RICHARD A. MILLER is Woodhouse/Sysco Professor of Economics, emeritus. He taught at Wesleyan from 1960 until 2006, and his courses included introductory, microtheory, industrial economics, antitrust, business ethics, accounting, and corporate finance. His research interests include structure-performance in U.S. manufacturing, mergers, gender discrimination, cost curves, cost of capital, and how algebra helps to understand the mortgage crisis.Curator of the Davison Art Center
CLARE ROGAN is curator of the Davison Art Center and an adjunct assistant professor in the art history program at Wesleyan. She teaches courses on the history of prints, history of photography, and museum studies. Her publications include articles on early lithography and German art of the early 20th century. Writer
SARI ROSENBLATT has won the PEN New England New Discovery Award in Fiction, the Katherine Anne Porter Prize in Fiction, the Glimmer Train Short Story Award, and the New Millennium Prize in Instructor of Immigrant Literature
Fiction. Her stories have appeared in many literary journals. She has taught at the University of Iowa, where she earned an MFA from the Writers Workshop. In recent years, she has taught at the Green Street Arts Center and the Continuing Studies Program at Wesleyan. She teaches currently at the Educational Center for the Arts in New Haven.
HILA YANAI has taught courses on immigrant literature in Graduate Liberal Studies at Wesleyan and at the University of Connecticut/Hartford Campus. These courses explored the theme of bi-cultural Harold T. Stearns Professor of Earth Science Emeritus
identity in contemporary fiction, short stories, and memoirs by immigrants to the United States and their children. As an immigrant herself (from Israel), Yanai has a strong personal as well as academic interest in cross-cultural issues. She holds a PhD in American studies from Yale University. In addition to teaching, she has worked as an intercultural trainer, providing individual and group coaching on cultural self-awareness and an understanding of cultural differences.
JELLE ZEILINGA DE BOER is Harold T. Stearns Professor of Earth Science, emeritus.
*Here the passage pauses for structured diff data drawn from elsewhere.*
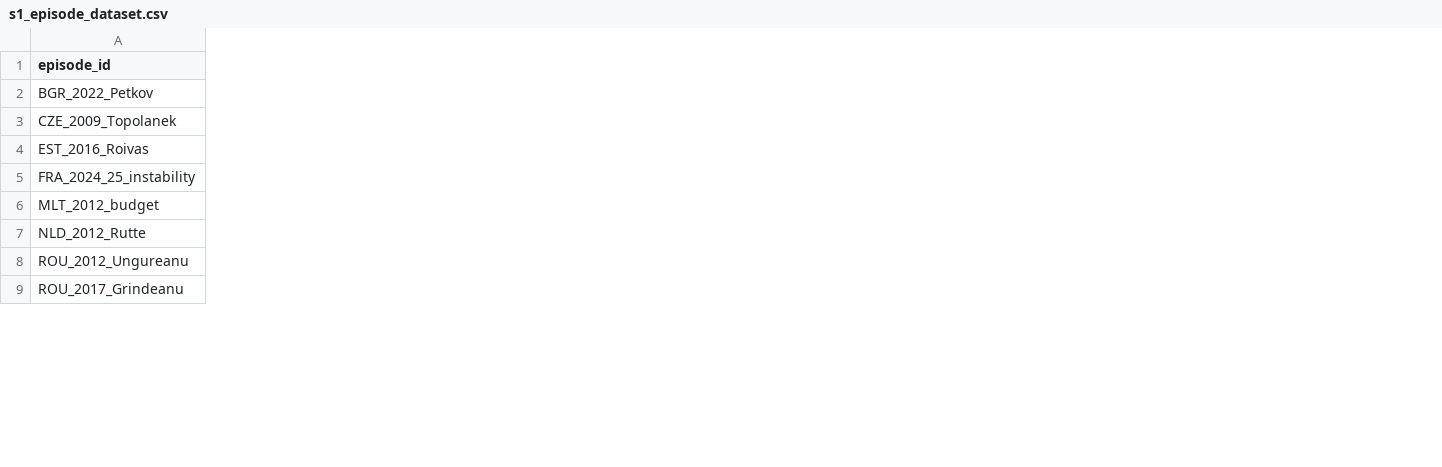
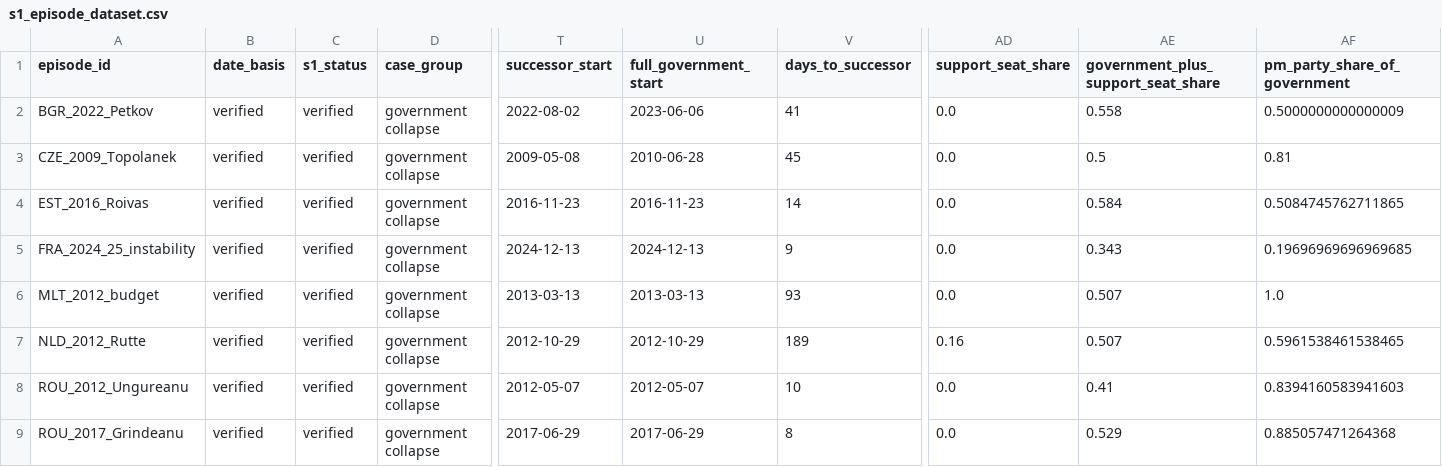
Before and after one commit to Ludusm11/democracy_stress_test, a CSV file: data/processed/s1_episode_dataset.csv, drawn as a sheet; only a part is shown, gaps mark what is left out; the diff covers the shown part only; the diff names each change by its address in the sheet, - before the commit and + after, or states it on an @@ line.

```diff
--- a/data/processed/s1_episode_dataset.csv
+++ b/data/processed/s1_episode_dataset.csv
+column B (date_basis), rows 2-9: all verified
+column C (s1_status), rows 2-9: all verified
+column D (case_group), rows 2-9: all government collapse
+column T (successor_start), rows 2-9: 2022-08-02 | 2009-05-08 | 2016-11-23 | 2024-12-13 | 2013-03-13 | 2012-10-29 | 2012-05-07 | 2017-06-29
+column U (full_government_start), rows 2-9: 2023-06-06 | 2010-06-28 | 2016-11-23 | 2024-12-13 | 2013-03-13 | 2012-10-29 | 2012-05-07 | 2017-06-29
+column V (days_to_successor), rows 2-9: 41 | 45 | 14 | 9 | 93 | 189 | 10 | 8
+column AD (support_seat_share), rows 2-9: 0.0 | 0.0 | 0.0 | 0.0 | 0.0 | 0.16 | 0.0 | 0.0
+column AE, rows 1-9: government_plus_support_seat_share | 0.558 | 0.5 | 0.584 | 0.343 | 0.507 | 0.507 | 0.41 | 0.529
+column AF (pm_party_share_of_government), rows 2-9: 0.5000000000000009 | 0.81 | 0.5084745762711865 | 0.19696969696969685 | 1.0 | 0.5961538461538465 | 0.8394160583941603 | 0.885057471264368
```
Also changed, not shown: 15 added columns elsewhere in this file, data/processed/s1_variable_dictionary.csv, 9 other files.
He was raised in Indonesia, studied in the Netherlands, and taught earth science at Wesleyan from 1965 to 2005.
Lately, he has focused on the role geologic phenomena played in Greek mythology, specifically at the Oracle site at Delphi and Apollo temples in southern Anatolia. He has published Volcanoes in Human History and Earthquakes in Human History (both with Donald Sanders ’52). His most recent books, Stories in Stone and New Haven’s Sentinels, explore the influence geology has had on Connecticut’s history.